September 9, 2007

How RFA Works
A needle electrode with an insulated shaft and uninsulated tip is inserted underthe skin and guided to the tumor, using ultrasound or CT imaging. Some arraysexpand, like an umbrella, after they are positioned.

When the needle electrode is in the correct position, a generator causes radiowaves to be emitted from the tip. The radio waves make the molecules in thetissue around the tip vibrate, causing friction that heats and kills thediseased tissue. That effect is localized; healthy tissue farther from theneedle electrode is not destroyed. Depending on the size of the tumor, theneedle electrode may be moved and the process repeated until all of the diseasedtissue is destroyed. The dead tissue does not need to be removed surgically--itwill shrink and gradually be absorbed by the body and replaced with scar tissue.

RFA can be performed under general or local anesthesia and can often be anoutpatient procedure. Patients should be able to resume normal activity within aday or two.

RFA Equipment
o Generator and grounding pads
The patient's body is made into an electrical circuit. A generator produces theenergy that causes the heat, while grounding pads on the patient's body completethe circuit, allowing the needle electrode to destroy the tumor.

o Needle electrode
Most RFA treatments use a 14 to 17.5-gauge needle that comprises an insultedshaft and an uninsulated tip. Some RFA needles have umbrella-like prongs thatextend from the tip after the needle electrode is placed, penetrating a greaterarea of the tumor. Some needles are also water- or saline-cooled, which allowsfor more even heating and reduces the risk of charring the tissue.
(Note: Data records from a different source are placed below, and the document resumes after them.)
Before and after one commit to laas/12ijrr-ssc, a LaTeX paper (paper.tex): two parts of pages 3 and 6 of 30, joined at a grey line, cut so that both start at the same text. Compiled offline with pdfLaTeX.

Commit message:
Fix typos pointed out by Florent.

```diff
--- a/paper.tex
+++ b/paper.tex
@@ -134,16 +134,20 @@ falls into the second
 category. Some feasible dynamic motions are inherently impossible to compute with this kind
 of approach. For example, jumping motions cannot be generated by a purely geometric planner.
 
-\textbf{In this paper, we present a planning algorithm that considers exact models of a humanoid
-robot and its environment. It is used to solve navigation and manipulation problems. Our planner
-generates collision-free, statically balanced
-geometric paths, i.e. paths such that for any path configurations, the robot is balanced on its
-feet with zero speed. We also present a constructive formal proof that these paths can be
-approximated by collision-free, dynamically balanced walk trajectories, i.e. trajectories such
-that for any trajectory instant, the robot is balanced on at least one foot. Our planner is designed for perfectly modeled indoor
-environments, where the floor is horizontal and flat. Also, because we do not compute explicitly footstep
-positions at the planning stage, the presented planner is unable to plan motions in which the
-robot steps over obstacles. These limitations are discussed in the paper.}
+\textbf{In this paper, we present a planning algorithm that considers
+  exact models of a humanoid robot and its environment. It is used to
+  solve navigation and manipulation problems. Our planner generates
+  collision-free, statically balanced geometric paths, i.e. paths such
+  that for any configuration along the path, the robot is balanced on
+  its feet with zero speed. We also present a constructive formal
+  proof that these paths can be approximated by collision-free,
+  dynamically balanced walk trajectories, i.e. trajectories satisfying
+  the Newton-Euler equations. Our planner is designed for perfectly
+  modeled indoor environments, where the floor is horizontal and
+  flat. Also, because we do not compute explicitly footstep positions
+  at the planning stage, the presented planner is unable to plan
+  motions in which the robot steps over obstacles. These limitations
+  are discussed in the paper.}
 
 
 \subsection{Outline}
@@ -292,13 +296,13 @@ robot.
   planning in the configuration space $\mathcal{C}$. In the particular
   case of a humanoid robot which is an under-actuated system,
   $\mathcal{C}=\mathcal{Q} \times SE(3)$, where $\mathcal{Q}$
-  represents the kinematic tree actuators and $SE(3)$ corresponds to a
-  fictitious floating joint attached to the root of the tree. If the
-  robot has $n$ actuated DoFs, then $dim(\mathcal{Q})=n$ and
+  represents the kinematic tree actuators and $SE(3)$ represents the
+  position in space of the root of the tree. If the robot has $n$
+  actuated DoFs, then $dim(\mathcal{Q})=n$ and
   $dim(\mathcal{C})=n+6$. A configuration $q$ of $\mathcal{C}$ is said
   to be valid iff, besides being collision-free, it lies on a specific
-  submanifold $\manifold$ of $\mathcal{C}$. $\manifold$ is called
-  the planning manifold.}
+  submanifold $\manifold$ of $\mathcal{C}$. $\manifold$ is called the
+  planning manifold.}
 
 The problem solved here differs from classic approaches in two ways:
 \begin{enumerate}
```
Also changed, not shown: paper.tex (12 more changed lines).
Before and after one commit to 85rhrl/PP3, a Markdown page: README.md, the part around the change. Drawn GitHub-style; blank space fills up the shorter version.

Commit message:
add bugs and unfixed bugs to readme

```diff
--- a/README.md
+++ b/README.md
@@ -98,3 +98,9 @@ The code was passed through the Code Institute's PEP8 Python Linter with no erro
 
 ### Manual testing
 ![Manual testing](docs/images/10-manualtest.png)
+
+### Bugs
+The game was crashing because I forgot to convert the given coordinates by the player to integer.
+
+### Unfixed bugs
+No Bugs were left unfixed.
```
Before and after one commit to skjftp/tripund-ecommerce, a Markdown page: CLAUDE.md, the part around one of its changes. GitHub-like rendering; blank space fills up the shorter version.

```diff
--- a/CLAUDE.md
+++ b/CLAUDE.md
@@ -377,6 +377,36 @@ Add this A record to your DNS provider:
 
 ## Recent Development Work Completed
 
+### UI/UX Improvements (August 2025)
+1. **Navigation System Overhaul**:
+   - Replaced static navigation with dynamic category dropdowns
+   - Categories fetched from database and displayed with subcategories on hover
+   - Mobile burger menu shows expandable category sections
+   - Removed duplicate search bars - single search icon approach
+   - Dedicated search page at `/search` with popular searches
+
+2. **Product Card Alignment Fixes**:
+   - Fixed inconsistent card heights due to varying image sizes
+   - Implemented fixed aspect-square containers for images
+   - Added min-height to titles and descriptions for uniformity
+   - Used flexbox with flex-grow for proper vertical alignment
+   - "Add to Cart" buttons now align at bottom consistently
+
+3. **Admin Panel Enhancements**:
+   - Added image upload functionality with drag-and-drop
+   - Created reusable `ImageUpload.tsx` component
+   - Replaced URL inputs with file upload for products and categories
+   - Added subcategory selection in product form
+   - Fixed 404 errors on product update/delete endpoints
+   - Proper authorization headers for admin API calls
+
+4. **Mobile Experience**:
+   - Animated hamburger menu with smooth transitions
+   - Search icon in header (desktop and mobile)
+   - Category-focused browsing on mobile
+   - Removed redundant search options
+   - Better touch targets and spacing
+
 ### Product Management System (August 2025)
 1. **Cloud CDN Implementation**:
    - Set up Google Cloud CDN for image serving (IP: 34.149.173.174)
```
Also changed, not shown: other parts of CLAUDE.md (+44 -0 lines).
Finally, somenew apparatuses contain multiple needles on one array, allowing physicians totreat a larger volume of tissue in one session.

Pros of RFA
o Fast, inexpensive, and effective
o Most widely studied form of tumor ablation
o Reduced risk of bleeding, as the method cauterizes blood vessels as itdestroys the tumor
o Can be performed multiple times without major risk
o Can be used to treat patients who are not eligible for surgery
o As effective as surgical resection for eliminating some tumors
o Can treat tumors up to 3 cm in size
o Can treat up to three tumors per organ

Cons of RFA
o The "heat sink effect": Tumors near major blood vessels may not be properlytreated because the relatively cool blood transports the heat away from thetreatment area.
o Imaging and monitoring during the procedure can be difficult: As the tumorheats, vapor is released, which obscures the image.
o Tumors may be located near structures or nerves that are vulnerable to heatdamage.
o RFA cannot completely treat tumors larger than 3 cm.
o RFA is less successful in treating more than three tumors per organ.
o Charring is a risk: RFA is a conductive heat method, so some tissue may heattoo quickly, causing water in the tissue to vaporize. The water is needed toconduct energy into the tumor, and without it there is a risk that tissue withina tumor will be left untreated.